▸ **TASK GOAL**:
Report each line of the entries that contains the word "from", copied in full.

=== Begin Enclosure ===

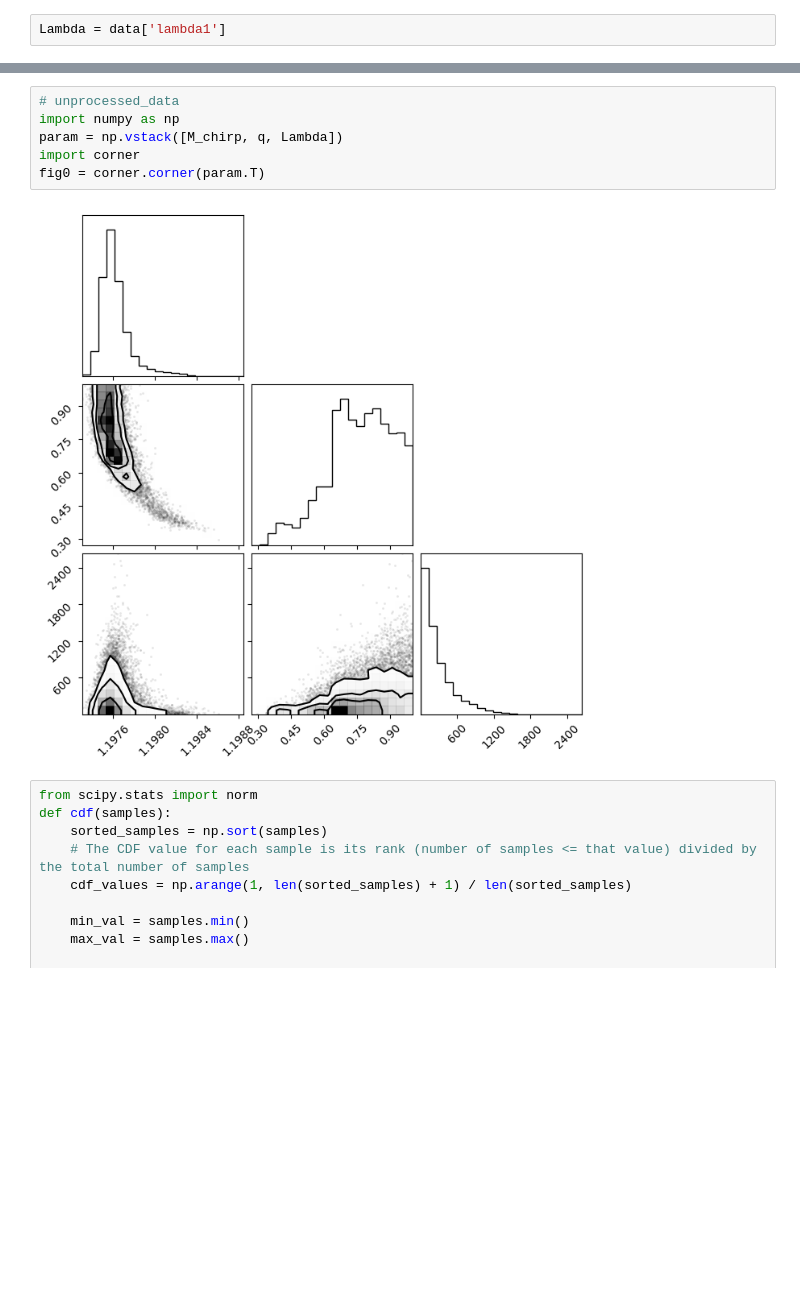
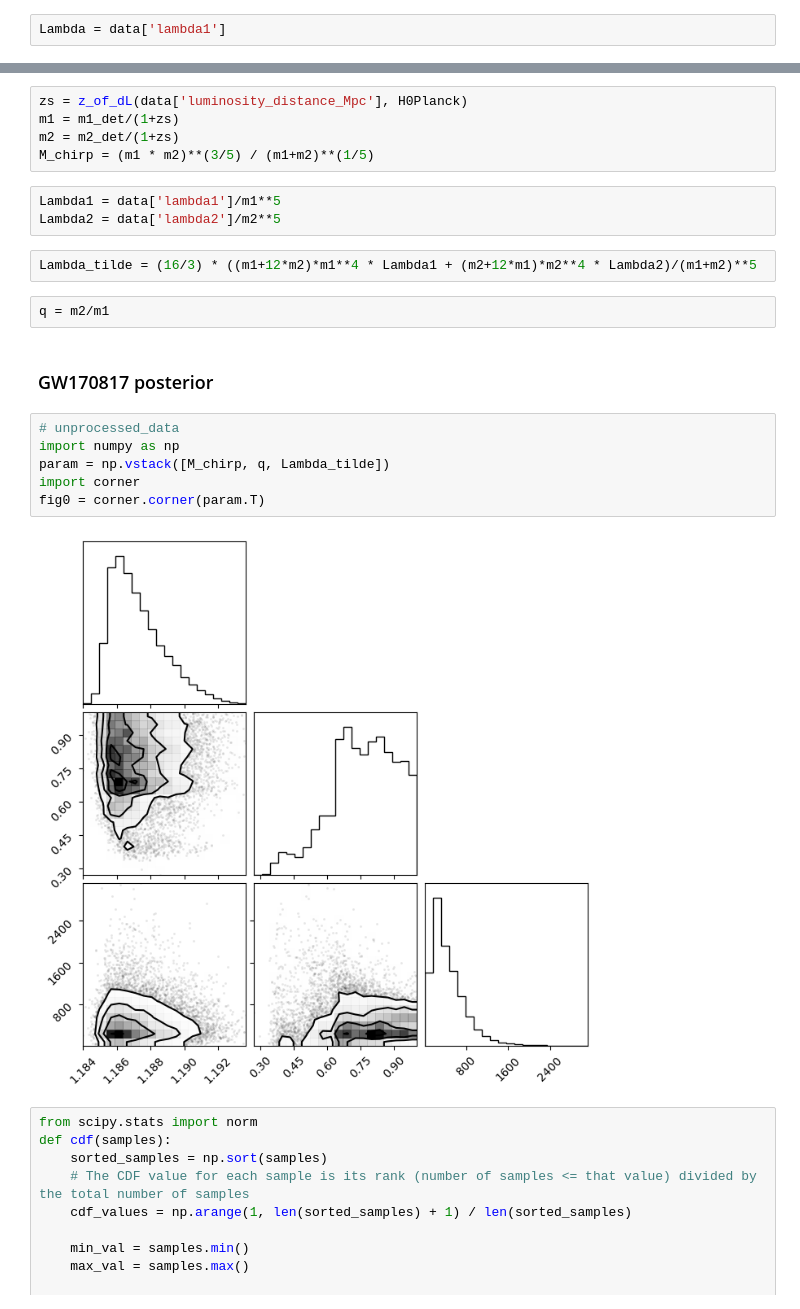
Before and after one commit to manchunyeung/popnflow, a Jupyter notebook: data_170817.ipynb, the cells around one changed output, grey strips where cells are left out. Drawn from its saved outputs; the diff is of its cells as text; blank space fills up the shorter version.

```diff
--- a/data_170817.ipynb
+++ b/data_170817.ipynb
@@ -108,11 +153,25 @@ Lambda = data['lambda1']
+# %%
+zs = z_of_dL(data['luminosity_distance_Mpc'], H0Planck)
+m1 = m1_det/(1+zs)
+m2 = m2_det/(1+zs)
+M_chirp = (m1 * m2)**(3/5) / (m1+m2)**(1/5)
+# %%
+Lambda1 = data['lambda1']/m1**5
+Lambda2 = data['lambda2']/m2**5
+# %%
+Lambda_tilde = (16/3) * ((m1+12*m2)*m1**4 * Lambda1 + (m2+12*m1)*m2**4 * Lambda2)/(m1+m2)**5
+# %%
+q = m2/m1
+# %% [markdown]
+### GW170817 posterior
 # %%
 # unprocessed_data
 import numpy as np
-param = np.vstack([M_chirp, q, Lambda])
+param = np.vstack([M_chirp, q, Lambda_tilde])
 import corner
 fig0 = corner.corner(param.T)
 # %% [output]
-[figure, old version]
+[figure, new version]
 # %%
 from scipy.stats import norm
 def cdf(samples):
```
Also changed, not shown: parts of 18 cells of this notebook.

=== End Enclosure ===

▸ **WRITTEN SOLUTION**:
Before and after one commit to manchunyeung/popnflow, a Jupyter notebook: data_170817.ipynb, the cells around one changed output, grey strips where cells are left out. Drawn from its saved outputs; the diff is of its cells as text; blank space fills up the shorter version.
 from scipy.stats import norm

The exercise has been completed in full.